Adrian de León
3 min readJun 19, 2022

In a modern society that appears to become more fractured and more like a forced assemblage of atomised individuals, there remains a stubborn custom to celebrate certain events or individuals on a nationwide scale. Many of these (Christmas, Easter) are the remaining remnants of a pagan or Judeo-Christian heritage that has retracted in all other facets of life. Then, we have those that shove individual roles under the limelight. Set on specific dates in our Gregorian calendar, Mother’s or Father’s day is a chance to celebrate the importance of the role of an adult in one’s life. It is promoted and culturally enforced by a society and a consumer system that holds no regards for what kind of role this adult played in your life.

As the day approaches, the nature of the advertising begins to shift, slowly but undeniably from the standard realm of self-loathing and feelings of inappropriateness to a paradigm of macho, patriarchal celebration. Brands and companies gain prime advertising spots for products that in any other time reside in the backwaters of the consumer consciousness. Shaving creams, alcohol, or trips to the golf club become the attainment of filial recognition, a benchmark of male attainment. There is no room for ambiguity in gender expression. But that is a whole other essay.

Most pertinently, there is no room for the ambiguity in the significance of this day. There is no leeway to leave breathing room for those whose relationships have been, or are, complicated — if one wants to remain polite. In society’s unrelenting dedication to celebrate the fatherly role (whatever this means), there exists a common amnesic societal consciousness. We forget, for just one day, that despite the unquestionable evidence of human and evolutionary progression, we are still unable to determine what the role of a father should be. Or more importantly, we are unwilling to acknowledge this failure. Instead, we, as a society, promote a singular representation of the father figure.

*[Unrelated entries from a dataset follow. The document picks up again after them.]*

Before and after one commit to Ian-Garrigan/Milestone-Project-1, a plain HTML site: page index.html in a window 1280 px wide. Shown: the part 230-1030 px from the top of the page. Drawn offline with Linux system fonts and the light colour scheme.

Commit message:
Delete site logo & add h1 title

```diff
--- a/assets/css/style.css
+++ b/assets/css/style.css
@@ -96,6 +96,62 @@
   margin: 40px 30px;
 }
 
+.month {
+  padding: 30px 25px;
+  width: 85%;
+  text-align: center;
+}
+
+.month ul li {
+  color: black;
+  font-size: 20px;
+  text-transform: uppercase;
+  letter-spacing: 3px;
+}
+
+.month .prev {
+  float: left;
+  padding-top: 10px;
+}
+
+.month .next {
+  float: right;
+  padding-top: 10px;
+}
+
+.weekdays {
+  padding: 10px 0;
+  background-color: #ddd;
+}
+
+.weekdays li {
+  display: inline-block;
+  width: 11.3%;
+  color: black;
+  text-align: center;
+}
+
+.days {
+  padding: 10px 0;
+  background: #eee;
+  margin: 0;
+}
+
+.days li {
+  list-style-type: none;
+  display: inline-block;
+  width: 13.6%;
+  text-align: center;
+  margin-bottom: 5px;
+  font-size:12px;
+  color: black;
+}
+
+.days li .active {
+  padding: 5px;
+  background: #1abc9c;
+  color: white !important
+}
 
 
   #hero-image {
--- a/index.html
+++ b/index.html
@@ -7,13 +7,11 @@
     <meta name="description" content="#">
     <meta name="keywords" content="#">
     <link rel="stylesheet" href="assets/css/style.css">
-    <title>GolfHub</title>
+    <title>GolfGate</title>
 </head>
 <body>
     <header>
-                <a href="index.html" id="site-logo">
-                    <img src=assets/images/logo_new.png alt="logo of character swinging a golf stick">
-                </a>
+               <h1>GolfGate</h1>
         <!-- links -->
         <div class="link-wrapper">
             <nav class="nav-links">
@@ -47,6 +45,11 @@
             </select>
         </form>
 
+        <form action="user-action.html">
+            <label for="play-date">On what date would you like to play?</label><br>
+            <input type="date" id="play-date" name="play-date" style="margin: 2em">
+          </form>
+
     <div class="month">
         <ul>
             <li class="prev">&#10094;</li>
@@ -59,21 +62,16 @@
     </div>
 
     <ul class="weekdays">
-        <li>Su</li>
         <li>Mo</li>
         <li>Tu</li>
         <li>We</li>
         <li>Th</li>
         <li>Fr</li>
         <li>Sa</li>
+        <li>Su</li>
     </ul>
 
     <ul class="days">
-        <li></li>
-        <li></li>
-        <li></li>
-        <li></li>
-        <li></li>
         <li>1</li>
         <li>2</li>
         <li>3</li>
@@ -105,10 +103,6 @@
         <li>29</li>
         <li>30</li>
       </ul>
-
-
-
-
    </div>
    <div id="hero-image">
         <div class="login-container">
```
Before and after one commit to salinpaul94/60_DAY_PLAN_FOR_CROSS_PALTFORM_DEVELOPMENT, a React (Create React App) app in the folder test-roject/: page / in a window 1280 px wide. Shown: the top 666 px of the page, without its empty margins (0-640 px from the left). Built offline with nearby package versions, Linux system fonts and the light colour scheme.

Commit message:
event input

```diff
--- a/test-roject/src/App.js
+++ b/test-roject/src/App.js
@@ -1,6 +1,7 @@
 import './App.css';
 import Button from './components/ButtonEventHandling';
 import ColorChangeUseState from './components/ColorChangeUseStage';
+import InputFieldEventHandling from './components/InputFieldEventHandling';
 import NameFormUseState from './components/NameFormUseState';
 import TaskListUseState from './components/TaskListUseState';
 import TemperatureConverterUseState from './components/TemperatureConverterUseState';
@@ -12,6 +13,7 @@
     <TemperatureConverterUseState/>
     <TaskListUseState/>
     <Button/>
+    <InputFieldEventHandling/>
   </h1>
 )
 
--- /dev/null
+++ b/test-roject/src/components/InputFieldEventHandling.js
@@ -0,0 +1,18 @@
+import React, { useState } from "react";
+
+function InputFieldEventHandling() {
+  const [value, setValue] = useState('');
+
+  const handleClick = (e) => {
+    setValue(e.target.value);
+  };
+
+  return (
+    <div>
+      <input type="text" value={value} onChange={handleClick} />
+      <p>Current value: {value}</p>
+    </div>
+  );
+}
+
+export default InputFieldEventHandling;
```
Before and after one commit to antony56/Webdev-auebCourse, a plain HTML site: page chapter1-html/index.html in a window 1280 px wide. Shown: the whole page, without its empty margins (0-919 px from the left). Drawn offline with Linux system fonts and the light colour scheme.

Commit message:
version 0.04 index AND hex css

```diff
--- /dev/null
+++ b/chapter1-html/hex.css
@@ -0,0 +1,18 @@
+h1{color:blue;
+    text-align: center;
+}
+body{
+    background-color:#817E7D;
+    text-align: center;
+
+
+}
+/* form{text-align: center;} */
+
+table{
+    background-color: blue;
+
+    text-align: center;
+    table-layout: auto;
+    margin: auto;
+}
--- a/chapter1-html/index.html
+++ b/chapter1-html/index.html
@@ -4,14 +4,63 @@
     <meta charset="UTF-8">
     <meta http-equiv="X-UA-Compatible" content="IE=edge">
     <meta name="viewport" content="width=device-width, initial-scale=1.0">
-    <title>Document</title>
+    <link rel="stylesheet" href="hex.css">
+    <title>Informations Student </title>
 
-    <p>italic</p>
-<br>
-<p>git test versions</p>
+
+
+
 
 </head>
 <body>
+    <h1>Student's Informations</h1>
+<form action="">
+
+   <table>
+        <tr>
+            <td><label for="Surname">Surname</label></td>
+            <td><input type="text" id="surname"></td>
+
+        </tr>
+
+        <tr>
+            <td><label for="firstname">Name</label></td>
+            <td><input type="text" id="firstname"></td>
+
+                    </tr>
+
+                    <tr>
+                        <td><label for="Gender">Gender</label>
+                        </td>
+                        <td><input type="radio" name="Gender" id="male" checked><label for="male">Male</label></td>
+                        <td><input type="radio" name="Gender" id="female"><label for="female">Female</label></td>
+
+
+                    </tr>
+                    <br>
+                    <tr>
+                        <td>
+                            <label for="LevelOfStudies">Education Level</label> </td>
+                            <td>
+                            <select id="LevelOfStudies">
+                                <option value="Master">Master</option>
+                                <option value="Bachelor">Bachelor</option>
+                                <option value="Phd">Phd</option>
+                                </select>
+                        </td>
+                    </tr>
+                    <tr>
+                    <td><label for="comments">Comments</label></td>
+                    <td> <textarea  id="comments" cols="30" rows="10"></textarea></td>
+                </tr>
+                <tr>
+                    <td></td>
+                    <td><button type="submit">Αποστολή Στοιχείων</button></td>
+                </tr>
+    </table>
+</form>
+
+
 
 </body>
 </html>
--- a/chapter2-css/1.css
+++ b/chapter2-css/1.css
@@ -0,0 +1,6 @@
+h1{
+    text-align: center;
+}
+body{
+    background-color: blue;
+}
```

Not only is this singular representation pegged by macho-patriarchal cultural signifies such as sport, alcohol, or BBQing, but it also a singular representation of what all father’s accomplish. For one day a year the walls of an elitist club are erected, with those inside glowing from the rays of a healthy father-to-offspring relationship. Individuals glowing from the benefits of a dedicated, loving, and accountable patriarch. On the other side of this wall, in the threatening and dense forests of the unwanted, resides those adults whose…